A WORCESTER MP led calls for controversial payday lenders to fund free debt advice during a key debate.

Robin Walker spoke in today's (Tuesday's debate) in Westminster Hall during a debate he called himself. The debate followed on from a one by the Backbench Business Committee the previous day.

Mr Walker welcomed the cross party support on the issue as tighter regulations are imposed on lenders by the Financial Conduct Authority over the next year. Payday lenders will then have to pay a levy to cover the costs of regulation and to fund the Money Advice Service and through them, the provision of free debt advice services.

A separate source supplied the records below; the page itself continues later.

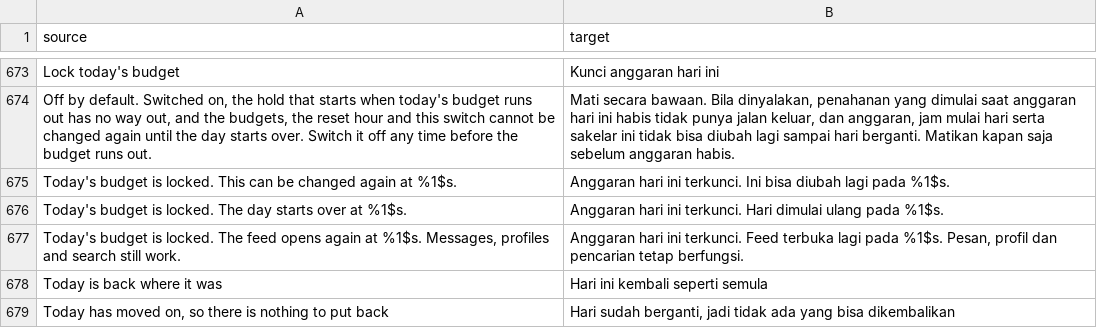
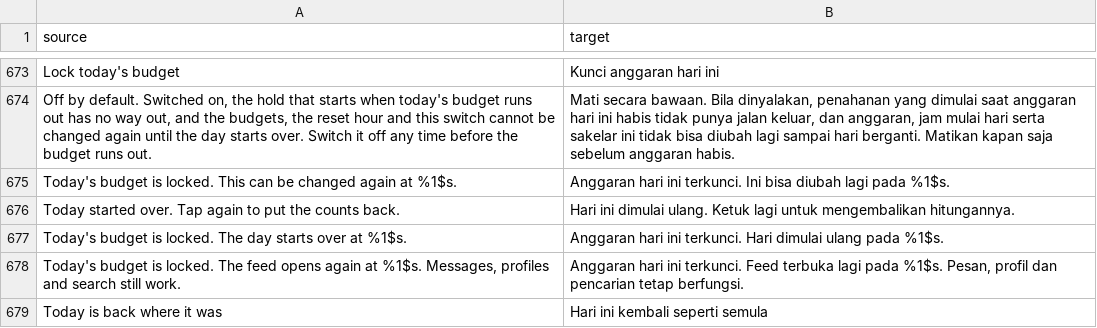
Before and after one commit to SysAdminDoc/hushfeed, a CSV file: extensions/tiktok/src/main/l10n/in.csv, drawn as a sheet; only a part is shown, gaps mark what is left out; the shorter side is filled out with more unchanged rows; the diff names each change by its address in the sheet, - before the commit and + after, or states it on an @@ line.

```diff
--- a/extensions/tiktok/src/main/l10n/in.csv
+++ b/extensions/tiktok/src/main/l10n/in.csv
+row 676: Today started over. Tap again to put the counts back. | Hari ini dimulai ulang. Ketuk lagi untuk mengembalikan hitungannya.
```
Also changed, not shown: extensions/tiktok/src/main/l10n/de.tsv, extensions/tiktok/src/main/l10n/en.csv, 8 other files.
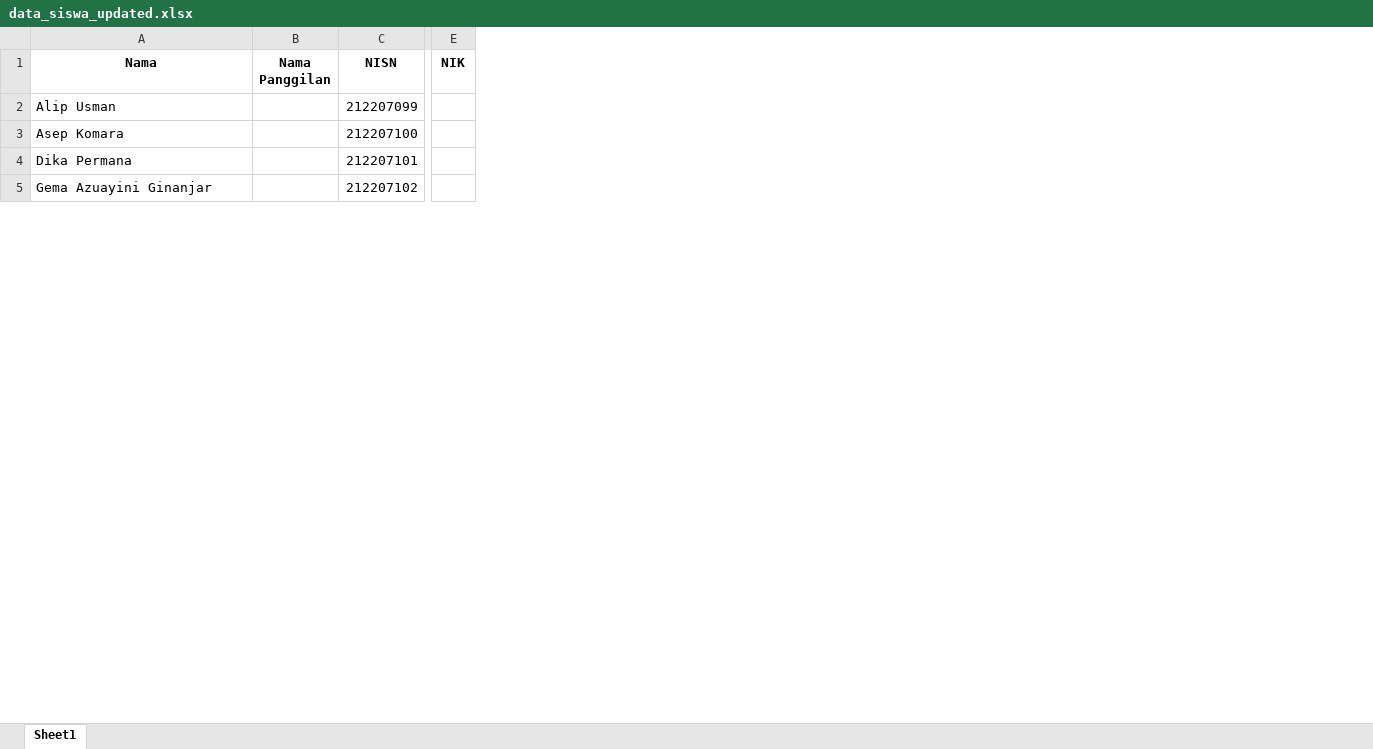
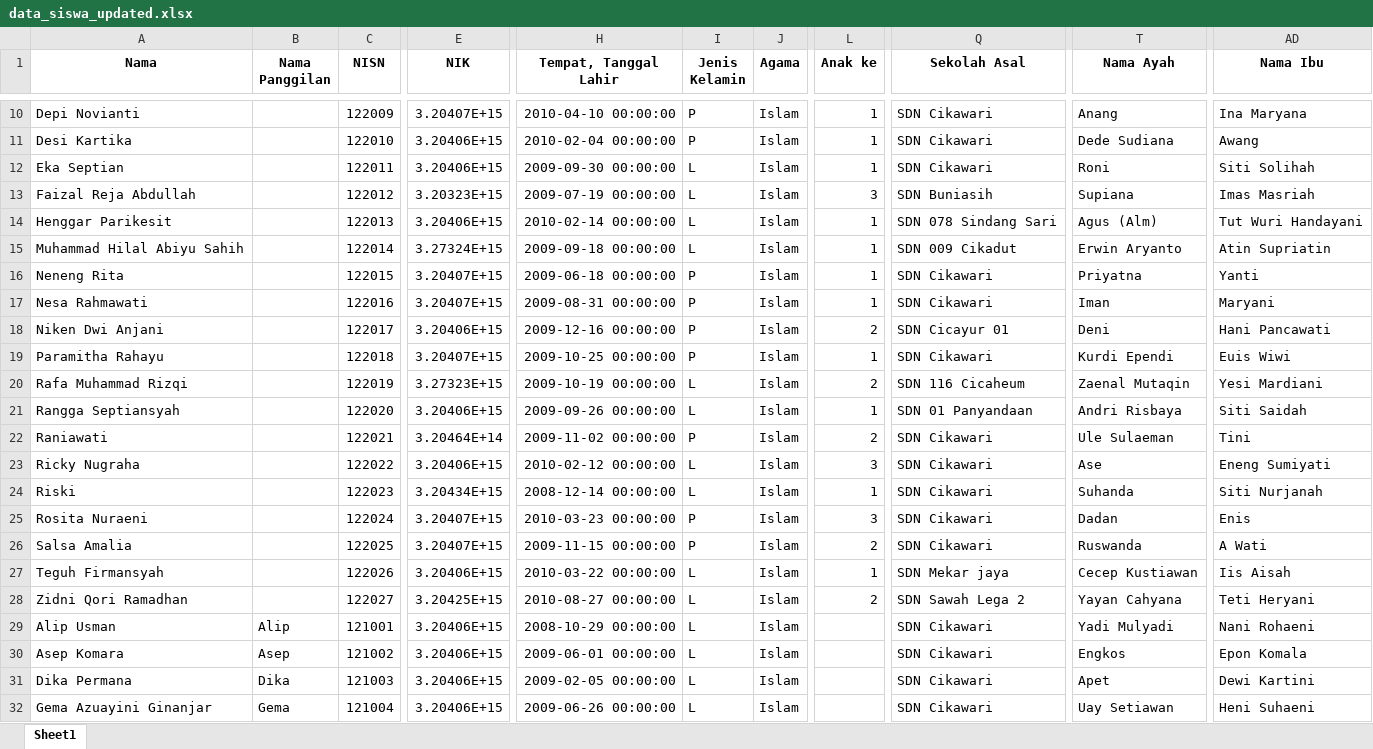
Before and after one commit to rizalmurtadha/binar-ilmu, an Excel workbook: data/data_siswa_updated.xlsx, sheet Sheet1, drawn as a sheet; only a part is shown, gaps mark what is left out; values as stored, in another font and other column widths than the file's, no borders; removed rows and columns are numbered as before the commit, all else as after; rows hold the shown columns only; the diff covers the shown part only; the diff names each change by its address in the sheet, - before the commit and + after, or states it on an @@ line.

```diff
--- a/data/data_siswa_updated.xlsx (sheet Sheet1)
+++ b/data/data_siswa_updated.xlsx (sheet Sheet1)
-column B (Nama Panggilan), empty
-column C (NISN), rows 2-5: 212207099 | 212207100 | 212207101 | 212207102
+column B (Nama Panggilan), rows 29-32: Alip | Asep | Dika | Gema
+column C (NISN), rows 29-32: 121001 | 121002 | 121003 | 121004
-column E (NIK), empty
+column E (NIK), rows 29-32: all 3.20406E+15
+column H (Tempat, Tanggal Lahir), rows 29-32: 2008-10-29 00:00:00 | 2009-06-01 00:00:00 | 2009-02-05 00:00:00 | 2009-06-26 00:00:00
+column I (Jenis Kelamin), rows 29-32: all L
+column J (Agama), rows 29-32: all Islam
+column L (Anak ke), empty
+column Q (Sekolah Asal), rows 29-32: all SDN Cikawari
+column T (Nama Ayah), rows 29-32: Yadi Mulyadi | Engkos | Apet | Uay Setiawan
+column AD (Nama Ibu), rows 29-32: Nani Rohaeni | Epon Komala | Dewi Kartini | Heni Suhaeni
+row 10: Depi Novianti |  | 122009 | 3.20407E+15 | 2010-04-10 00:00:00 | P | Islam | 1 | SDN Cikawari | Anang | Ina Maryana
+row 11: Desi Kartika |  | 122010 | 3.20406E+15 | 2010-02-04 00:00:00 | P | Islam | 1 | SDN Cikawari | Dede Sudiana | Awang
+row 12: Eka Septian |  | 122011 | 3.20406E+15 | 2009-09-30 00:00:00 | L | Islam | 1 | SDN Cikawari | Roni | Siti Solihah
+row 13: Faizal Reja Abdullah |  | 122012 | 3.20323E+15 | 2009-07-19 00:00:00 | L | Islam | 3 | SDN Buniasih | Supiana | Imas Masriah
+row 14: Henggar Parikesit |  | 122013 | 3.20406E+15 | 2010-02-14 00:00:00 | L | Islam | 1 | SDN 078 Sindang Sari | Agus (Alm) | Tut Wuri Handayani
+row 15: Muhammad Hilal Abiyu Sahih |  | 122014 | 3.27324E+15 | 2009-09-18 00:00:00 | L | Islam | 1 | SDN 009 Cikadut | Erwin Aryanto | Atin Supriatin
+row 16: Neneng Rita |  | 122015 | 3.20407E+15 | 2009-06-18 00:00:00 | P | Islam | 1 | SDN Cikawari | Priyatna | Yanti
+row 17: Nesa Rahmawati |  | 122016 | 3.20407E+15 | 2009-08-31 00:00:00 | P | Islam | 1 | SDN Cikawari | Iman | Maryani
+row 18: Niken Dwi Anjani |  | 122017 | 3.20406E+15 | 2009-12-16 00:00:00 | P | Islam | 2 | SDN Cicayur 01 | Deni | Hani Pancawati
+row 19: Paramitha Rahayu |  | 122018 | 3.20407E+15 | 2009-10-25 00:00:00 | P | Islam | 1 | SDN Cikawari | Kurdi Ependi | Euis Wiwi
+row 20: Rafa Muhammad Rizqi |  | 122019 | 3.27323E+15 | 2009-10-19 00:00:00 | L | Islam | 2 | SDN 116 Cicaheum | Zaenal Mutaqin | Yesi Mardiani
+row 21: Rangga Septiansyah |  | 122020 | 3.20406E+15 | 2009-09-26 00:00:00 | L | Islam | 1 | SDN 01 Panyandaan | Andri Risbaya | Siti Saidah
+row 22: Raniawati |  | 122021 | 3.20464E+14 | 2009-11-02 00:00:00 | P | Islam | 2 | SDN Cikawari | Ule Sulaeman | Tini
+row 23: Ricky Nugraha |  | 122022 | 3.20406E+15 | 2010-02-12 00:00:00 | L | Islam | 3 | SDN Cikawari | Ase | Eneng Sumiyati
+row 24: Riski |  | 122023 | 3.20434E+15 | 2008-12-14 00:00:00 | L | Islam | 1 | SDN Cikawari | Suhanda | Siti Nurjanah
+row 25: Rosita Nuraeni |  | 122024 | 3.20407E+15 | 2010-03-23 00:00:00 | P | Islam | 3 | SDN Cikawari | Dadan | Enis
+row 26: Salsa Amalia |  | 122025 | 3.20407E+15 | 2009-11-15 00:00:00 | P | Islam | 2 | SDN Cikawari | Ruswanda | A Wati
+row 27: Teguh Firmansyah |  | 122026 | 3.20406E+15 | 2010-03-22 00:00:00 | L | Islam | 1 | SDN Mekar jaya | Cecep Kustiawan | Iis Aisah
+row 28: Zidni Qori Ramadhan |  | 122027 | 3.20425E+15 | 2010-08-27 00:00:00 | L | Islam | 2 | SDN Sawah Lega 2 | Yayan Cahyana | Teti Heryani
```
Also changed, not shown: 9 added rows, 19 removed rows, 1 moved row, 3 added columns, 8 removed columns and 21 edited cells elsewhere in this sheet, data/guru_wali_kelas.xlsx, data/status_nilai.xlsx, 28 other files.
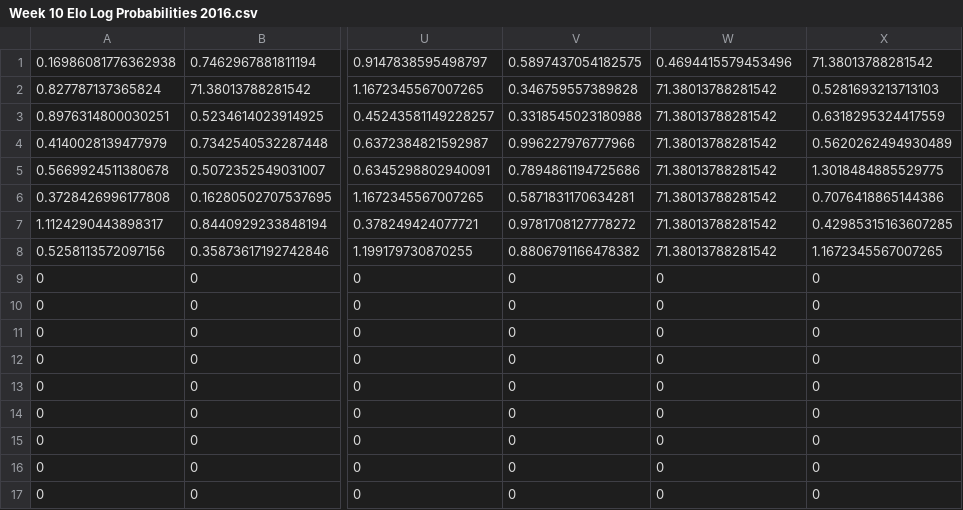
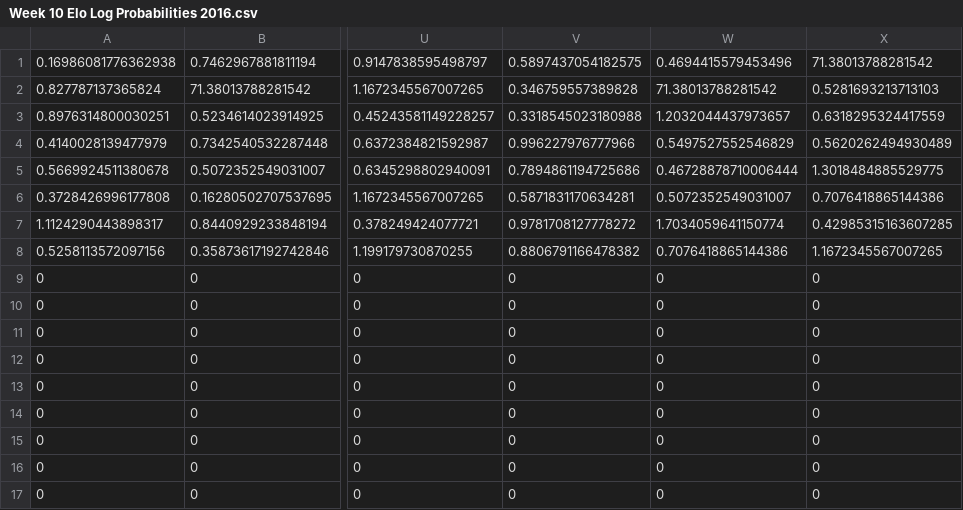
Before and after one commit to ranganmostofa/Optimization-Models-For-NFL-Fantasy-Survivor, a CSV file: Probability Matrix Creation/Week 10 Elo Log Probabilities 2016.csv, drawn as a sheet; only a part is shown, gaps mark what is left out; the diff names each change by its address in the sheet, - before the commit and + after, or states it on an @@ line.

```diff
--- a/Probability Matrix Creation/Week 10 Elo Log Probabilities 2016.csv
+++ b/Probability Matrix Creation/Week 10 Elo Log Probabilities 2016.csv
-W3: 71.38013788281542
+W3: 1.2032044437973657
-W4: 71.38013788281542
+W4: 0.5497527552546829
-W5: 71.38013788281542
+W5: 0.46728878710006444
-W6: 71.38013788281542
+W6: 0.5072352549031007
-W7: 71.38013788281542
+W7: 1.7034059641150774
-W8: 71.38013788281542
+W8: 0.7076418865144386
```
Also changed, not shown: Probability Matrix Creation/Week 1 Elo Log Probabilities 2016.csv, Probability Matrix Creation/Week 2 Elo Log Probabilities 2016.csv, 18 other files.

Mr Walker, who addressed MPs including Bromsgrove MP and treasury minster Sajid Javid from the Government's Money Advice Service, said: "Many honourable members may be as surprised as I was to note that, to date the highest cost lenders have not had to make the same contribution to free debt advice services as their competitors in the banks and the credit unions.

"However there is a real concern that, should the machinery of regulation and the levy remain as it currently stands and no guidance be provided, the opportunity of these lenders contributing to the levy might be missed in terms of providing additional resource to free debt advice."

Mr Walker praised the impartial debt advice of the Citizens Advice Bureau and Worcester Housing and Advice Centre as well as the work of other small debt advice charities such as Two Pennies Money Advice and Christians Against Poverty in Worcester.

He said: "The Money Advice Service meanwhile has been under pressure to show it is delivering value for money and running efficiently and they have told me and other honourable members that they have no current plans to ask for an increased budget in the years to come.

"Should things remain as they are therefore, the accession of new organisations to paying the levy and contributing at last to the budget for free financial advice, could be a missed opportunity whereby they make a contribution only to see it cancelled out by a levelling down of the charges to other financial institutions."

Mr Walker wants to see the proceeds of the levy for debt advice allocated amongst an even wider group of organisations including some of the smaller players in the voluntary free debt advice sector, alongside the major providers.